Each line of the listing below containing the word "free" should be returned.

MATERIAL FOR THIS EXERCISE:
- Opening Delimiter -

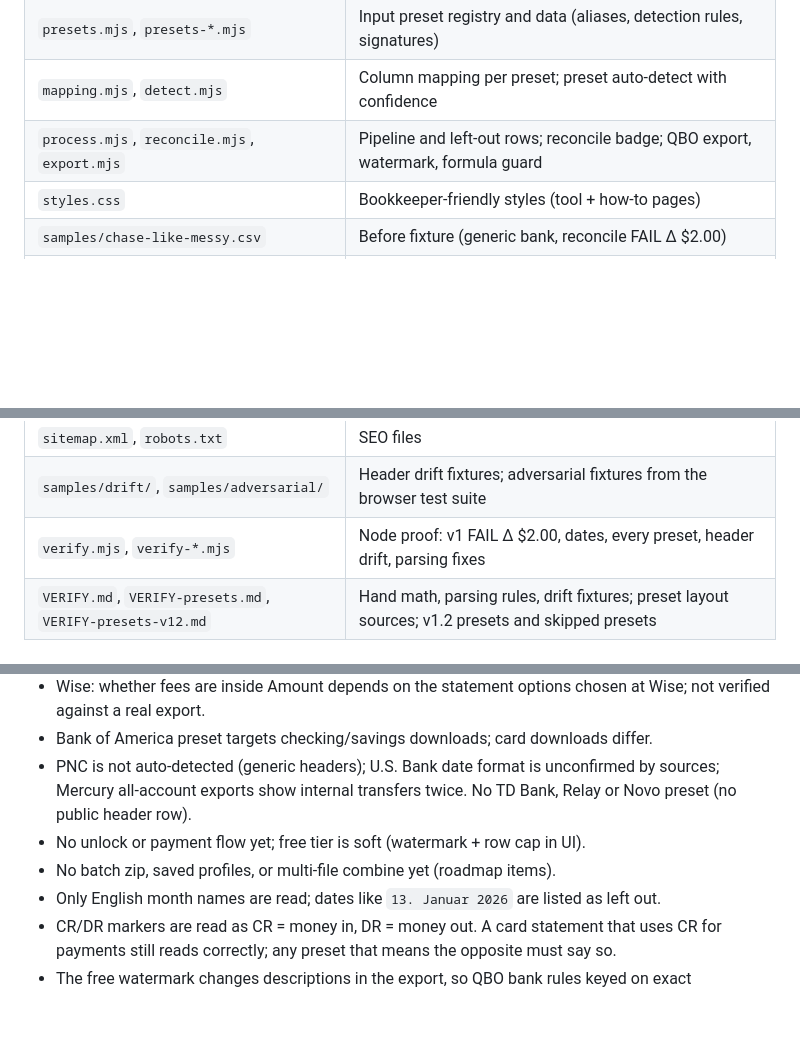
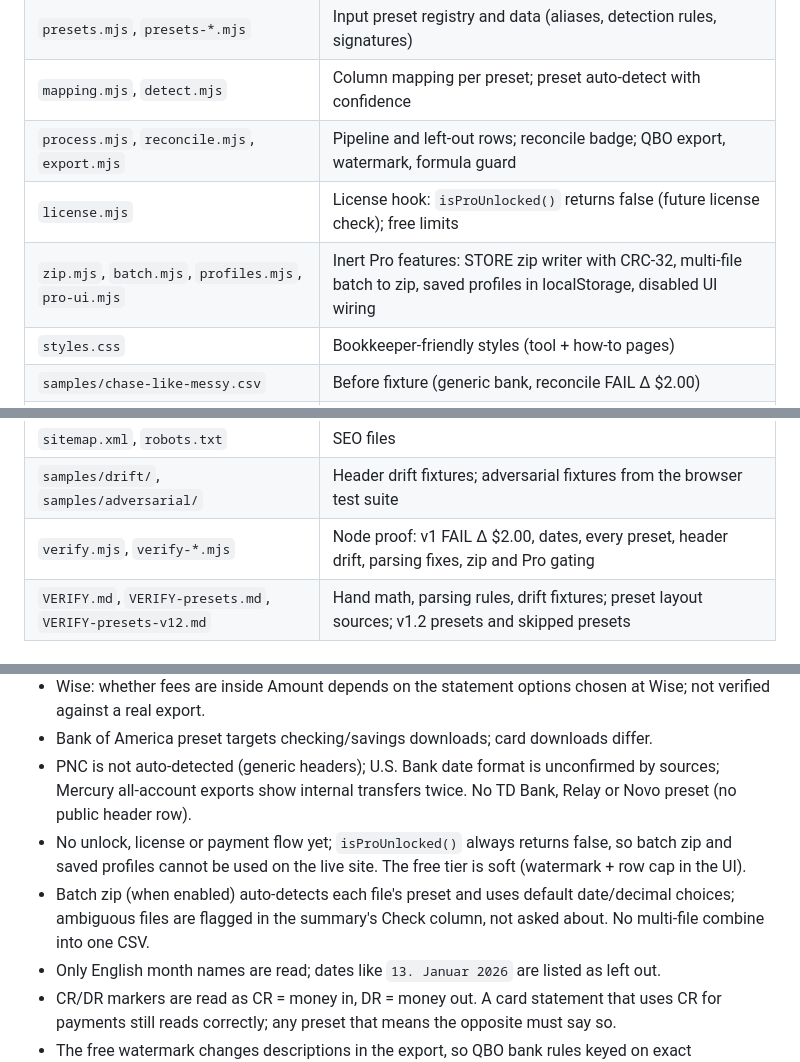
Before and after one commit to marcocostapadilla/qbo-csv-fixer, a Markdown page: README.md, 3 parts joined by grey strips. Rendered like a GitHub page; blank space fills up the shorter version.

Commit message:
v1.2: inert Pro features (batch zip, saved profiles, license hook)

```diff
--- a/README.md
+++ b/README.md
@@ -36,6 +36,8 @@ npx --yes serve -p 8765
 | `presets.mjs`, `presets-*.mjs` | Input preset registry and data (aliases, detection rules, signatures) |
 | `mapping.mjs`, `detect.mjs` | Column mapping per preset; preset auto-detect with confidence |
 | `process.mjs`, `reconcile.mjs`, `export.mjs` | Pipeline and left-out rows; reconcile badge; QBO export, watermark, formula guard |
+| `license.mjs` | License hook: `isProUnlocked()` returns false (future license check); free limits |
+| `zip.mjs`, `batch.mjs`, `profiles.mjs`, `pro-ui.mjs` | Inert Pro features: STORE zip writer with CRC-32, multi-file batch to zip, saved profiles in localStorage, disabled UI wiring |
 | `styles.css` | Bookkeeper-friendly styles (tool + how-to pages) |
 | `samples/chase-like-messy.csv` | Before fixture (generic bank, reconcile FAIL Δ $2.00) |
 | `samples/chase-like-qbo-ready.csv` | Expected after (10 txns) |
@@ -44,7 +46,7 @@ npx --yes serve -p 8765
 | `*-csv-to-quickbooks-online.html` | How-to page per preset (14 pages) |
 | `sitemap.xml`, `robots.txt` | SEO files |
 | `samples/drift/`, `samples/adversarial/` | Header drift fixtures; adversarial fixtures from the browser test suite |
-| `verify.mjs`, `verify-*.mjs` | Node proof: v1 FAIL Δ $2.00, dates, every preset, header drift, parsing fixes |
+| `verify.mjs`, `verify-*.mjs` | Node proof: v1 FAIL Δ $2.00, dates, every preset, header drift, parsing fixes, zip and Pro gating |
 | `VERIFY.md`, `VERIFY-presets.md`, `VERIFY-presets-v12.md` | Hand math, parsing rules, drift fixtures; preset layout sources; v1.2 presets and skipped presets |
 
 ## Features
@@ -91,8 +94,8 @@ Make no other claims about chat output (not proven on the 6 Oct 2026 eval).
 - Wise: whether fees are inside Amount depends on the statement options chosen at Wise; not verified against a real export.
 - Bank of America preset targets checking/savings downloads; card downloads differ.
 - PNC is not auto-detected (generic headers); U.S. Bank date format is unconfirmed by sources; Mercury all-account exports show internal transfers twice. No TD Bank, Relay or Novo preset (no public header row).
-- No unlock or payment flow yet; free tier is soft (watermark + row cap in UI).
-- No batch zip, saved profiles, or multi-file combine yet (roadmap items).
+- No unlock, license or payment flow yet; `isProUnlocked()` always returns false, so batch zip and saved profiles cannot be used on the live site. The free tier is soft (watermark + row cap in the UI).
+- Batch zip (when enabled) auto-detects each file's preset and uses default date/decimal choices; ambiguous files are flagged in the summary's Check column, not asked about. No multi-file combine into one CSV.
 - Only English month names are read; dates like `13. Januar 2026` are listed as left out.
 - CR/DR markers are read as CR = money in, DR = money out. A card statement that uses CR for payments still reads correctly; any preset that means the opposite must say so.
 - The free watermark changes descriptions in the export, so QBO bank rules keyed on exact descriptions may need a "contains" condition.
```
Also changed, not shown: other parts of README.md (+1 -0 lines), VERIFY.md (+8 -0 lines).
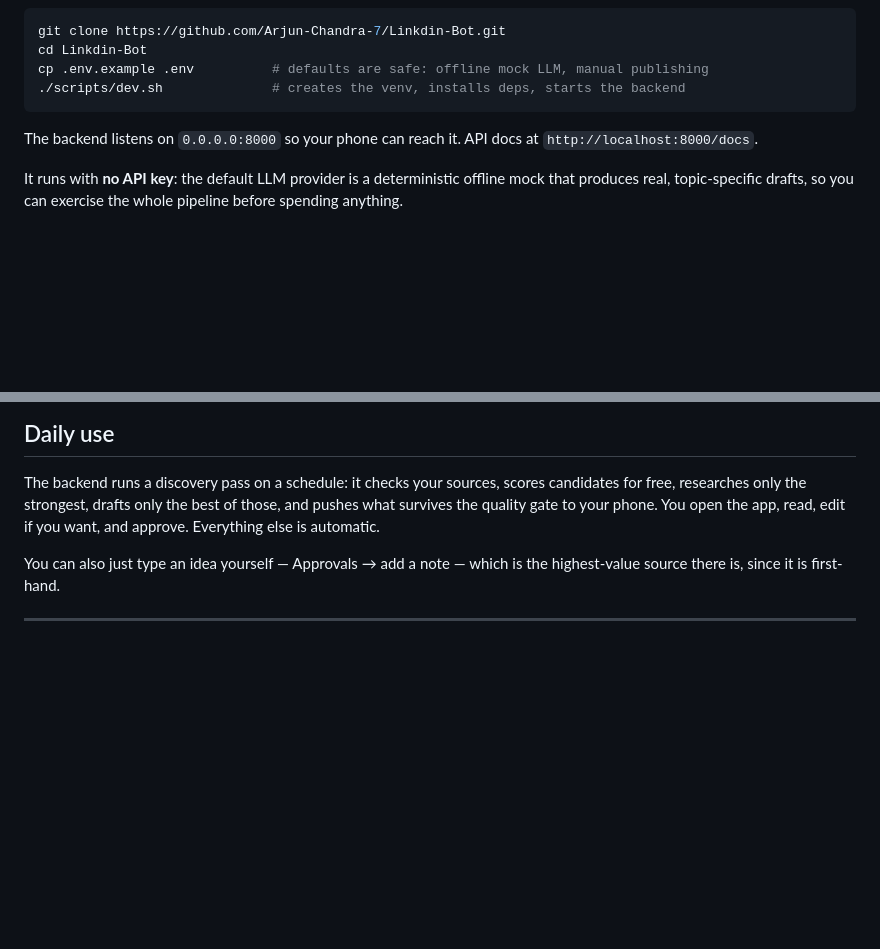
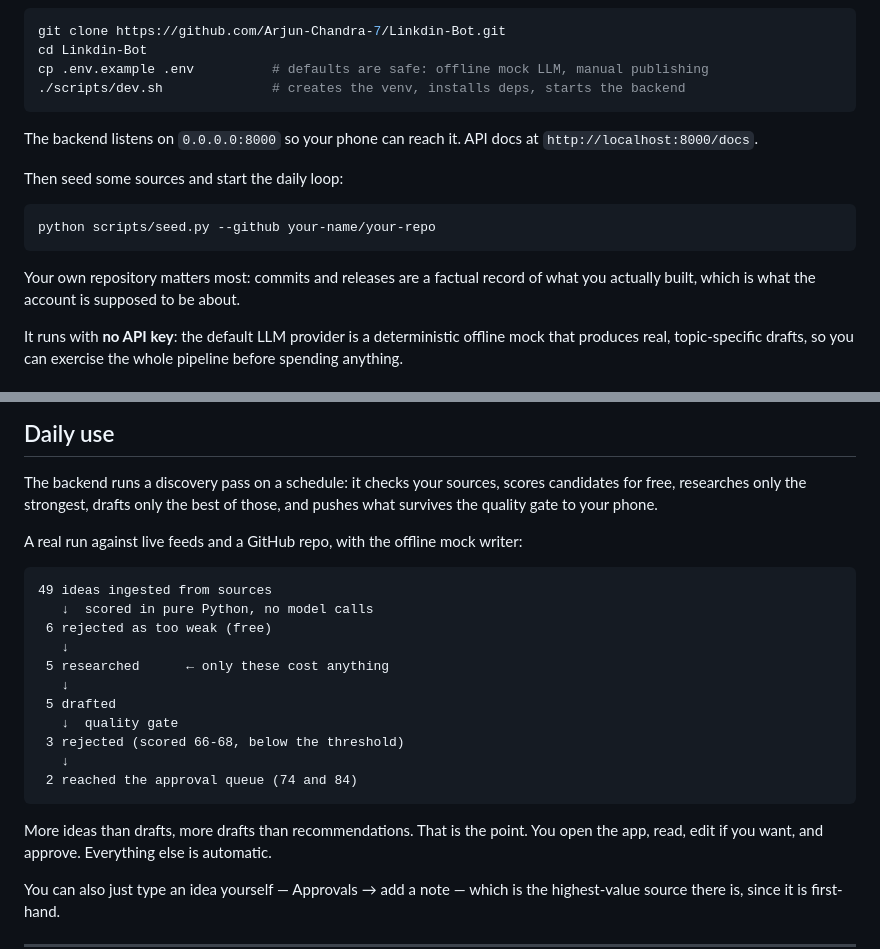
Before and after one commit to Arjun-Chandra-7/Linkdin-Bot, a Markdown page: README.md, 2 parts joined by grey strips. Drawn GitHub-style; blank space fills up the shorter version.

````diff
--- a/README.md
+++ b/README.md
@@ -137,6 +137,15 @@ cp .env.example .env          # defaults are safe: offline mock LLM, manual publ
 The backend listens on `0.0.0.0:8000` so your phone can reach it. API docs at
 `http://localhost:8000/docs`.
 
+Then seed some sources and start the daily loop:
+
+```bash
+python scripts/seed.py --github your-name/your-repo
+```
+
+Your own repository matters most: commits and releases are a factual record of
+what you actually built, which is what the account is supposed to be about.
+
 It runs with **no API key**: the default LLM provider is a deterministic
 offline mock that produces real, topic-specific drafts, so you can exercise the
 whole pipeline before spending anything.
@@ -190,7 +199,25 @@ sources.
 
 The backend runs a discovery pass on a schedule: it checks your sources, scores
 candidates for free, researches only the strongest, drafts only the best of
-those, and pushes what survives the quality gate to your phone. You open the
+those, and pushes what survives the quality gate to your phone.
+
+A real run against live feeds and a GitHub repo, with the offline mock writer:
+
+```
+49 ideas ingested from sources
+   ↓  scored in pure Python, no model calls
+ 6 rejected as too weak (free)
+   ↓
+ 5 researched      ← only these cost anything
+   ↓
+ 5 drafted
+   ↓  quality gate
+ 3 rejected (scored 66-68, below the threshold)
+   ↓
+ 2 reached the approval queue (74 and 84)
+```
+
+More ideas than drafts, more drafts than recommendations. That is the point. You open the
 app, read, edit if you want, and approve. Everything else is automatic.
 
 You can also just type an idea yourself — Approvals → add a note — which is the
````
Also changed, not shown: docs/onboarding.md (added, +101 -0 lines).
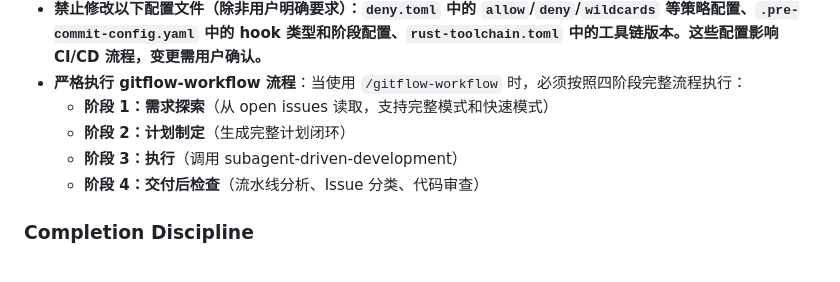
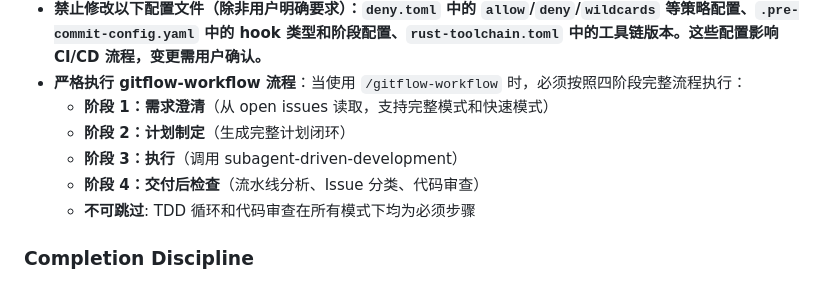
Before and after one commit to byx-darwin/gitflow-cli, a Markdown page: CLAUDE.md, the part around the change. GitHub-like rendering.

Commit message:
fix: 补充 TDD/code-review 不可跳过规则，统一阶段 1 命名为需求澄清

```diff
--- a/CLAUDE.md
+++ b/CLAUDE.md
@@ -17,10 +17,11 @@ This repository is a reusable Rust 2024 workspace template. These rules are mand
 - Never expose secrets in commands, logs, URLs, comments, errors, or tool arguments.
 - **禁止修改以下配置文件（除非用户明确要求）：`deny.toml` 中的 `allow`/`deny`/`wildcards` 等策略配置、`.pre-commit-config.yaml` 中的 hook 类型和阶段配置、`rust-toolchain.toml` 中的工具链版本。这些配置影响 CI/CD 流程，变更需用户确认。**
 - **严格执行 gitflow-workflow 流程**：当使用 `/gitflow-workflow` 时，必须按照四阶段完整流程执行：
-  - **阶段 1：需求探索**（从 open issues 读取，支持完整模式和快速模式）
+  - **阶段 1：需求澄清**（从 open issues 读取，支持完整模式和快速模式）
   - **阶段 2：计划制定**（生成完整计划闭环）
   - **阶段 3：执行**（调用 subagent-driven-development）
   - **阶段 4：交付后检查**（流水线分析、Issue 分类、代码审查）
+  - **不可跳过**: TDD 循环和代码审查在所有模式下均为必须步骤
 
 ### Completion Discipline
 
```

- Closing Delimiter -

EXERCISE SOLUTION:
+| `license.mjs` | License hook: `isProUnlocked()` returns false (future license check); free limits |
-- No unlock or payment flow yet; free tier is soft (watermark + row cap in UI).
+- No unlock, license or payment flow yet; `isProUnlocked()` always returns false, so batch zip and saved profiles cannot be used on the live site. The free tier is soft (watermark + row cap in the UI).
 - The free watermark changes descriptions in the export, so QBO bank rules keyed on exact descriptions may need a "contains" condition.
 candidates for free, researches only the strongest, drafts only the best of
+ 6 rejected as too weak (free)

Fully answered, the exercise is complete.